Keith Fraser

Is the vision of togetherness lost or is it even necessary? Does the fact that we recognise difference lead to an inevitable parting and division of communities and people? Why is it that now despite many in society being passionate about our individuality, I’m just as passionate about how we can achieve togetherness?

I strongly believe that we should strive to promote our individuality, whilst using our uniqueness to bind us together. The reason why I so strongly believe that communities and individuals should support each other; is because by recognising each other, we recognise and respect the individual, while simultaneously experiencing the strengths, the genuine happiness and feeling of contentment this can bring.

There is a but:

The labels, the components, the measures of an individual are the things that divide us, but they are also the things that bring us together, that excite us and that enable us to achieve. Our individuality and our difference are the bedrock of a being human. How can it be that our difference can simultaneously enhance our position in the world and at the same time reduce or challenge our place in the world.

The complexity of difference and togetherness are all about context. As Professor Kirby et al. said a label can represent a short hand descriptor to a club we want to join or alternatively a group we don’t want to belong to.

The challenge with these labels is that people are messy and often don’t conform to what we think are the norms of that label. I would argue that labels are a natural part of being human, we should all acknowledge this and not be scared of it, but we must challenge the labels that we place on each other. If we challenge the labels, we break down the barriers that often prevent or hinder us being together and ultimately respecting each other.

I champion togetherness; because together we succeed, together we are content and together we respect the individual. Without togetherness we create labels which are barriers rather than labels with porous borders, which allow for the individuality of us all. I have a little motto which I use in my day-to-day life which is: I want to listen, I want to understand, I want to involve and finally I want to act. How often do we act without understanding, without involving and without listening; even though our motives are laudable, the outcomes are likely to be unsuccessful. A lack of togetherness enables arms of the state to label individuals as hard to reach. What does hard to reach mean? Despite being well-intentioned, hard to reach is a term which depicts the dominance of the labeller over the person or community that is hard to reach. I want to promote togetherness where we recognise the messiness of the individual, where are our own personal norms do not dictate what we think of the personal norms of others. Just think about the things that turn your head in the street and that will give you a simple indication of something or someone that could be outside of your personal norm.

We need to challenge the term hard to reach, we need to work hard for togetherness.

Together we achieve more!

Together we respect difference!

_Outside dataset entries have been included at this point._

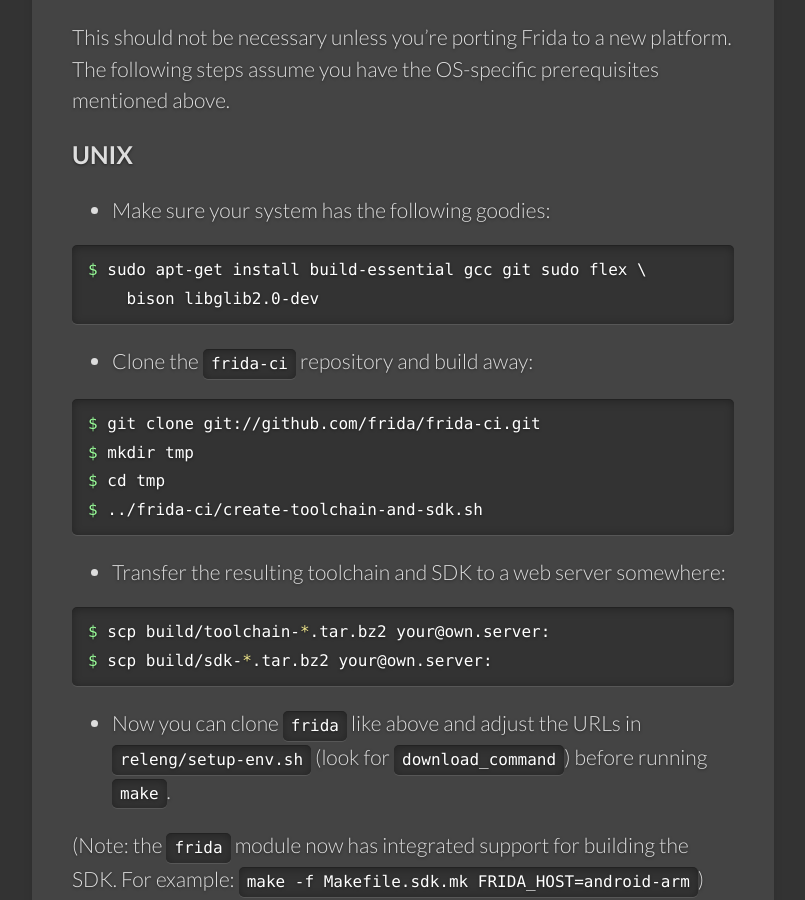
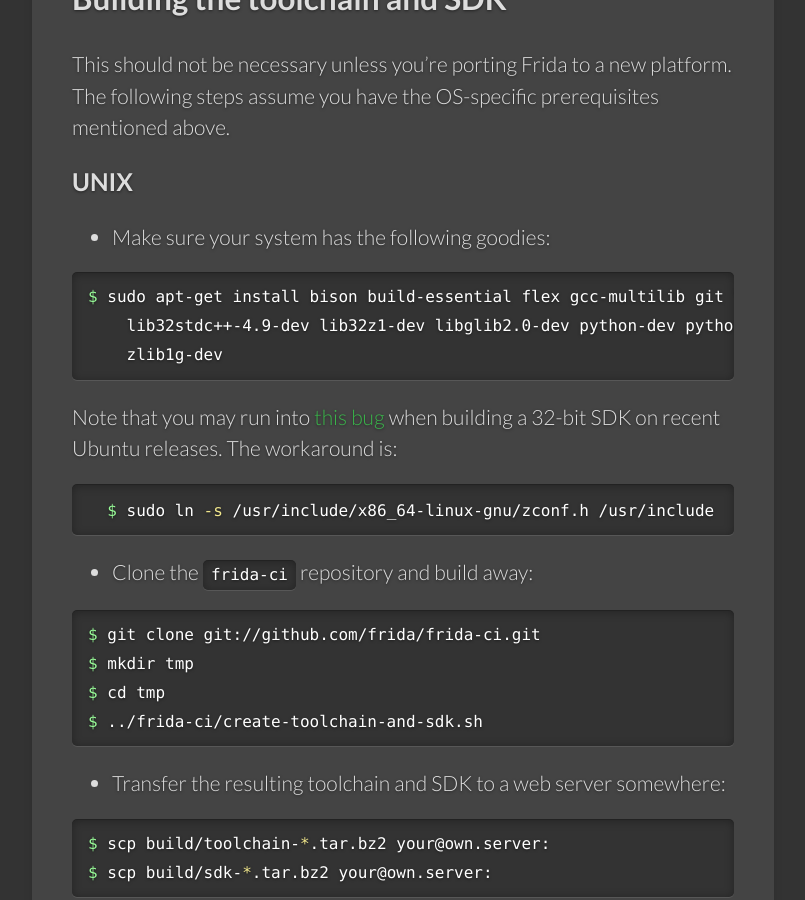
Before and after one commit to frida/frida-website, a Jekyll site: the page built from docs/building.md, in a window 1280 px wide and 900 px high, scrolled down 2948 px. Shown: the whole window, without its empty margins (139-944 px from the left). Built offline with Jekyll 4.4.1, drawn with Linux system fonts in a browser that asks for light colours; some web fonts are replaced; some of the changed text lies outside the part shown.

Commit message:
Update the Linux build instructions

```diff
--- a/docs/building.md
+++ b/docs/building.md
@@ -46,10 +46,11 @@ below.
 ### Linux
 
 - Make sure you have a:
-  - Modern x86 64-bit system (32-bit may work but is untested)
+  - Modern x86 system
   - Development toolchain:
 {% highlight bash %}
-$ sudo apt-get install build-essential git python-dev python3-dev zlib1g-dev
+$ sudo apt-get install build-essential gcc-multilib git lib32stdc++-4.9-dev \
+    lib32z1-dev python-dev python3-dev zlib1g-dev
 {% endhighlight %}
 - Clone `frida` and build it:
 {% highlight bash %}
@@ -96,8 +97,14 @@ following steps assume you have the OS-specific prerequisites mentioned above.
 
 - Make sure your system has the following goodies:
 {% highlight bash %}
-$ sudo apt-get install build-essential gcc git sudo flex \
-    bison libglib2.0-dev
+$ sudo apt-get install bison build-essential flex gcc-multilib git \
+    lib32stdc++-4.9-dev lib32z1-dev libglib2.0-dev python-dev python3-dev \
+    zlib1g-dev
+{% endhighlight %}
+  Note that you may run into [this bug](https://bugs.launchpad.net/ubuntu/+source/zlib/+bug/1155307)
+  when building a 32-bit SDK on recent Ubuntu releases. The workaround is:
+{% highlight bash %}
+  $ sudo ln -s /usr/include/x86_64-linux-gnu/zconf.h /usr/include
 {% endhighlight %}
 - Clone the `frida-ci` repository and build away:
 {% highlight bash %}
```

Together life is exciting!

Together barriers are flattened!

Together there is less ignorance!

Together drives a desire to know more!

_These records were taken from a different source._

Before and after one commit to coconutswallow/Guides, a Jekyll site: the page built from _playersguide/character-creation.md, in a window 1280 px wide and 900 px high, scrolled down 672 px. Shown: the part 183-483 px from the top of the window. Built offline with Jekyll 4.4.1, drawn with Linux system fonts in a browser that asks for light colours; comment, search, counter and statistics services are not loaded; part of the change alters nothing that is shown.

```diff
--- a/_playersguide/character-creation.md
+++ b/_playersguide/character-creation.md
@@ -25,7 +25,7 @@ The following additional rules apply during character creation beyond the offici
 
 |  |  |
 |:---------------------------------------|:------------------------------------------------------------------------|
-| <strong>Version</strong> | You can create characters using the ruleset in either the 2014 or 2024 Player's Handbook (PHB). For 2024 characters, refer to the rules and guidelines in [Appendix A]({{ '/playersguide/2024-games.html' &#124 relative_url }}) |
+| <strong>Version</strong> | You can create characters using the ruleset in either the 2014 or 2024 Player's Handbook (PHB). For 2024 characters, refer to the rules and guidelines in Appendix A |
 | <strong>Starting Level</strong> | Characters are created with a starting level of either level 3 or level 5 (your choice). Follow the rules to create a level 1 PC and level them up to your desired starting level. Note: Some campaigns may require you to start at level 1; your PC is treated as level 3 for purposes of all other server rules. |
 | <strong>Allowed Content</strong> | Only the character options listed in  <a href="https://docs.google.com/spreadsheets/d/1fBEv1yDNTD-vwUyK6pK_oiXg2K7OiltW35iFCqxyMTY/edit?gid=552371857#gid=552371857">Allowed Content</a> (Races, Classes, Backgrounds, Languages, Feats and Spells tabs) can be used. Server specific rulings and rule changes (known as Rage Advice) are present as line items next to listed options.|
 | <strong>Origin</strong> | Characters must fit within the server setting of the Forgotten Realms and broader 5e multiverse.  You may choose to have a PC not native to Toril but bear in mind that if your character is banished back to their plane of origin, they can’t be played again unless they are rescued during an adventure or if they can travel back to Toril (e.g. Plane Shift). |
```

Together builds a passion for fairness!

Together promotes the individual!

Keith Fraser
24th of September 2021